  • Read and understand (see the links at the top of this article) exactly what Google is targeting with this update.
  • Conduct a thorough analysis of the links to your website. Calculate the percentage of incoming links containing your money keywords as their anchor text, the percentage of websites with related content that are linking to you and the percentage of incoming links to your homepage. The “Majestic SEO” website can help with some of this. As negative SEO can now be carried out, a malicious competitor may have sabotaged you by building a lot of links to your website containing your “money keywords”.
  • Over time, ensure that incoming anchor text containing your money keywords make up no more than 50% of your total incoming links. Rather than remove existing links, the best way to address this is to attract new links to your website.
  • Ensure that the percentage of websites with related content that link to you are somewhere between 10% and 60% of all incoming links.
  • Ensure that you have a significant number of incoming links to pages other than your homepage.
  • If you have exhausted your off-site checklist and have not regained your rankings, its time to target the on-site problems. Going through the rest of the quality guidelines (above), one at a time, identify which pages on your website could possibly be in violation of Google’s guidelines. You should err on the side of caution here and imagine Google at their strictest. The goal here is to brainstorm and note down any possibilities.
  • I had a lecturer at university who always said “Do the easy bits first!” If you have a lot of possible violations then you need to start off with the easy bits. Commence by removing any potential violations that were maybe accidentally included and you don’t mind removing. For example, on one of my domain’s I had an automated Search Engine Results Page (SERP) rank checker. I never used it in earnest, but the fact is, I have used it. I quite honestly didn’t realize it was in violation of the quality guidelines, but here is the thing: I don’t want it or need it anymore. Remove things like this.
  • Backup your website and address any “on-site” potential problems you might have first. Attack the most likely source of the problem. Do you have a lot of landing pages which could be observed as Doorway Pages? If yes, remove them.
  • Is your Keyword Density on the high side? If yes, then cut the percentage way down. Don’t leave anything to chance. You are looking for a major change in the SERPs here. Do the job properly. You can always reinstate your page from backup if it has a negative affect or do a more subtle change later if necessary.
  • Work your through your list of on-site potential problems, correcting each in turn.
  • Ensure you document any changes you make and keep a history of SERP positions so you can cross reference one against the other.

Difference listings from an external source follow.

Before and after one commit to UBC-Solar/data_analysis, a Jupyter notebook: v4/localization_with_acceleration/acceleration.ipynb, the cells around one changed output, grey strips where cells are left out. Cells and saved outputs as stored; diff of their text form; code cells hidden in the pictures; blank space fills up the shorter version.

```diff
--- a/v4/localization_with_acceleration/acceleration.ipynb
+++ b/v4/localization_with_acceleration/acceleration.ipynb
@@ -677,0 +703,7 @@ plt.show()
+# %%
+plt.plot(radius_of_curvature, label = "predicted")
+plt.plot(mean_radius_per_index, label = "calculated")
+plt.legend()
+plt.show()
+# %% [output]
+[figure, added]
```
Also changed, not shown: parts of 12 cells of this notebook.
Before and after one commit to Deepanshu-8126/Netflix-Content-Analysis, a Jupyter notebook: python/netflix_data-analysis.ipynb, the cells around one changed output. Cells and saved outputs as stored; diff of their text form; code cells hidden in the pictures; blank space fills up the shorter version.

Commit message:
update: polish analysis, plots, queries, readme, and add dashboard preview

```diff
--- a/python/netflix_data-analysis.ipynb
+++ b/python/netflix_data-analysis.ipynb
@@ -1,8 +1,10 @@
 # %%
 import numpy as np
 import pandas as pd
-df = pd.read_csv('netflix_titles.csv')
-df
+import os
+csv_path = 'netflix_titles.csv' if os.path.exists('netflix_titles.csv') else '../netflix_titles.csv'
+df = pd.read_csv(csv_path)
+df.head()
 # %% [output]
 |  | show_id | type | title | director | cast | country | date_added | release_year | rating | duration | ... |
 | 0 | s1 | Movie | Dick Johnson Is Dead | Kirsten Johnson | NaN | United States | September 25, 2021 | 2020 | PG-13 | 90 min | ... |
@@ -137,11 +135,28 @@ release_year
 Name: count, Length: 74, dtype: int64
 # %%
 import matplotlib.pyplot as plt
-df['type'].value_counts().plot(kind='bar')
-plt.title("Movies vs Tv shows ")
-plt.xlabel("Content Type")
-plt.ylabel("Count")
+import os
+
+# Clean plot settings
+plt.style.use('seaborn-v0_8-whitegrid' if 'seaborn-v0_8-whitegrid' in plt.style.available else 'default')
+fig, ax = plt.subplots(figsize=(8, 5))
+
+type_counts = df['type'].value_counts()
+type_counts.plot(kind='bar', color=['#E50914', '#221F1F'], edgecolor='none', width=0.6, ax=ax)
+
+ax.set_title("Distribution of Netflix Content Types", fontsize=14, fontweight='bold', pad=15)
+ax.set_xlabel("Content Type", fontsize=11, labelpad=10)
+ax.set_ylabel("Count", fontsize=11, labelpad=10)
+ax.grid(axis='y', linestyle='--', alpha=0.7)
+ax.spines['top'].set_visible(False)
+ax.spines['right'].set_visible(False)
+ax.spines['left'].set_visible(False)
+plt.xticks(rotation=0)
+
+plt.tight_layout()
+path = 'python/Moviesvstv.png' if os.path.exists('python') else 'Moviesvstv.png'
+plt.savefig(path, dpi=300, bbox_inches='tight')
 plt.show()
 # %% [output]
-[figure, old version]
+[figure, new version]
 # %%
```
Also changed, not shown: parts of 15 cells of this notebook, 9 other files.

So, no-one said it was going to be easy but a plan and a strategy is necessary.

2 thoughts on “Strategy to recover from the Google Penguin Update

  1. Pingback: Keyword Research Tool for Mac | SEO Northern Ireland

  2. Pingback: Best Cheap or Free Keyword Research Tools in 2012 | SEO Northern Ireland

Leave a Reply

Your email address will not be published. Required fields are marked *

You may use these HTML tags and attributes: <a href="" title=""> <abbr title=""> <acronym title=""> <b> <blockquote cite=""> <cite> <code> <del datetime=""> <em> <i> <q cite=""> <strike> <strong>